From the listing below, copy each line where "parts" occurs.

===============

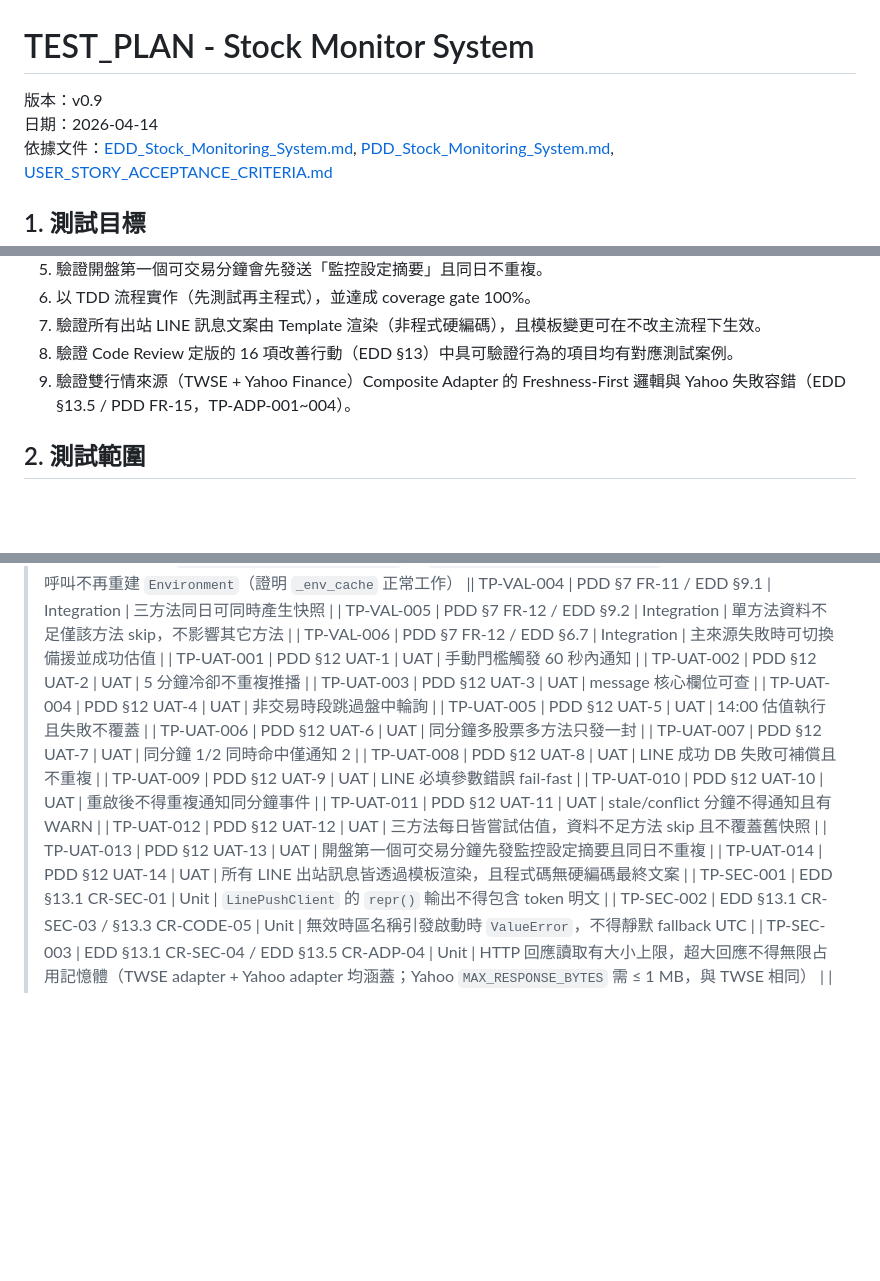
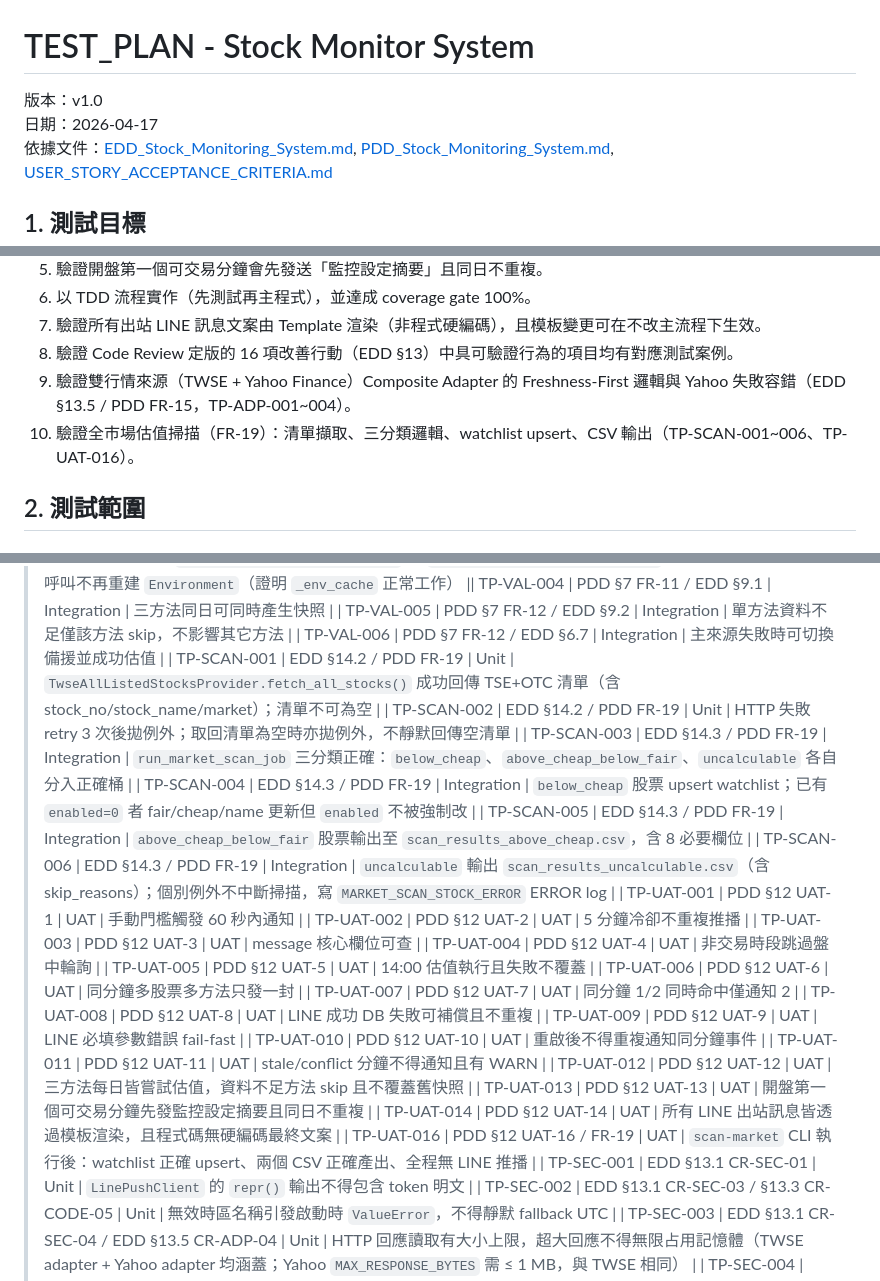
Before and after one commit to ibalasite/stock_monitor, a Markdown page: TEST_PLAN.md, 3 parts joined by grey strips. GitHub-like rendering; blank space fills up the shorter version.

```diff
--- a/TEST_PLAN.md
+++ b/TEST_PLAN.md
@@ -1,7 +1,7 @@
 # TEST_PLAN - Stock Monitor System
 
-版本：v0.9
-日期：2026-04-14
+版本：v1.0
+日期：2026-04-17
 依據文件：[EDD_Stock_Monitoring_System.md](c:/Projects/stock/EDD_Stock_Monitoring_System.md), [PDD_Stock_Monitoring_System.md](c:/Projects/stock/PDD_Stock_Monitoring_System.md), [USER_STORY_ACCEPTANCE_CRITERIA.md](c:/Projects/stock/USER_STORY_ACCEPTANCE_CRITERIA.md)
 
 ## 1. 測試目標
@@ -14,6 +14,7 @@
 7. 驗證所有出站 LINE 訊息文案由 Template 渲染（非程式硬編碼），且模板變更可在不改主流程下生效。
 8. 驗證 Code Review 定版的 16 項改善行動（EDD §13）中具可驗證行為的項目均有對應測試案例。
 9. 驗證雙行情來源（TWSE + Yahoo Finance）Composite Adapter 的 Freshness-First 邏輯與 Yahoo 失敗容錯（EDD §13.5 / PDD FR-15，TP-ADP-001~004）。
+10. 驗證全市場估值掃描（FR-19）：清單擷取、三分類邏輯、watchlist upsert、CSV 輸出（TP-SCAN-001~006、TP-UAT-016）。
 
 ## 2. 測試範圍
 ### In Scope
@@ -111,6 +113,12 @@
 | TP-TPL-005 | EDD §13.3 CR-TPL-01 | Unit | `render_line_template_message` 和 `LineTemplateRenderer.render()` 對相同模板目錄第二次呼叫不再重建 `Environment`（證明 `_env_cache` 正常工作） || TP-VAL-004 | PDD §7 FR-11 / EDD §9.1 | Integration | 三方法同日可同時產生快照 |
 | TP-VAL-005 | PDD §7 FR-12 / EDD §9.2 | Integration | 單方法資料不足僅該方法 skip，不影響其它方法 |
 | TP-VAL-006 | PDD §7 FR-12 / EDD §6.7 | Integration | 主來源失敗時可切換備援並成功估值 |
+| TP-SCAN-001 | EDD §14.2 / PDD FR-19 | Unit | `TwseAllListedStocksProvider.fetch_all_stocks()` 成功回傳 TSE+OTC 清單（含 stock_no/stock_name/market）；清單不可為空 |
+| TP-SCAN-002 | EDD §14.2 / PDD FR-19 | Unit | HTTP 失敗 retry 3 次後拋例外；取回清單為空時亦拋例外，不靜默回傳空清單 |
+| TP-SCAN-003 | EDD §14.3 / PDD FR-19 | Integration | `run_market_scan_job` 三分類正確：`below_cheap`、`above_cheap_below_fair`、`uncalculable` 各自分入正確桶 |
+| TP-SCAN-004 | EDD §14.3 / PDD FR-19 | Integration | `below_cheap` 股票 upsert watchlist；已有 `enabled=0` 者 fair/cheap/name 更新但 `enabled` 不被強制改 |
+| TP-SCAN-005 | EDD §14.3 / PDD FR-19 | Integration | `above_cheap_below_fair` 股票輸出至 `scan_results_above_cheap.csv`，含 8 必要欄位 |
+| TP-SCAN-006 | EDD §14.3 / PDD FR-19 | Integration | `uncalculable` 輸出 `scan_results_uncalculable.csv`（含 skip_reasons）；個別例外不中斷掃描，寫 `MARKET_SCAN_STOCK_ERROR` ERROR log |
 | TP-UAT-001 | PDD §12 UAT-1 | UAT | 手動門檻觸發 60 秒內通知 |
 | TP-UAT-002 | PDD §12 UAT-2 | UAT | 5 分鐘冷卻不重複推播 |
 | TP-UAT-003 | PDD §12 UAT-3 | UAT | message 核心欄位可查 |
@@ -125,6 +133,7 @@
 | TP-UAT-012 | PDD §12 UAT-12 | UAT | 三方法每日皆嘗試估值，資料不足方法 skip 且不覆蓋舊快照 |
 | TP-UAT-013 | PDD §12 UAT-13 | UAT | 開盤第一個可交易分鐘先發監控設定摘要且同日不重複 |
 | TP-UAT-014 | PDD §12 UAT-14 | UAT | 所有 LINE 出站訊息皆透過模板渲染，且程式碼無硬編碼最終文案 |
+| TP-UAT-016 | PDD §12 UAT-16 / FR-19 | UAT | `scan-market` CLI 執行後：watchlist 正確 upsert、兩個 CSV 正確產出、全程無 LINE 推播 |
 | TP-SEC-001 | EDD §13.1 CR-SEC-01 | Unit | `LinePushClient` 的 `repr()` 輸出不得包含 token 明文 |
 | TP-SEC-002 | EDD §13.1 CR-SEC-03 / §13.3 CR-CODE-05 | Unit | 無效時區名稱引發啟動時 `ValueError`，不得靜默 fallback UTC |
 | TP-SEC-003 | EDD §13.1 CR-SEC-04 / EDD §13.5 CR-ADP-04 | Unit | HTTP 回應讀取有大小上限，超大回應不得無限占用記憶體（TWSE adapter + Yahoo adapter 均涵蓋；Yahoo `MAX_RESPONSE_BYTES` 需 ≤ 1 MB，與 TWSE 相同） |
```
Also changed, not shown: other parts of TEST_PLAN.md (+8 -0 lines), PDD_Stock_Monitoring_System.md (+1 -0 lines), USER_STORY_ACCEPTANCE_CRITERIA.md (+24 -3 lines).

===============

RESULT OF THE TASK:
Before and after one commit to ibalasite/stock_monitor, a Markdown page: TEST_PLAN.md, 3 parts joined by grey strips. GitHub-like rendering; blank space fills up the shorter version.
Also changed, not shown: other parts of TEST_PLAN.md (+8 -0 lines), PDD_Stock_Monitoring_System.md (+1 -0 lines), USER_STORY_ACCEPTANCE_CRITERIA.md (+24 -3 lines).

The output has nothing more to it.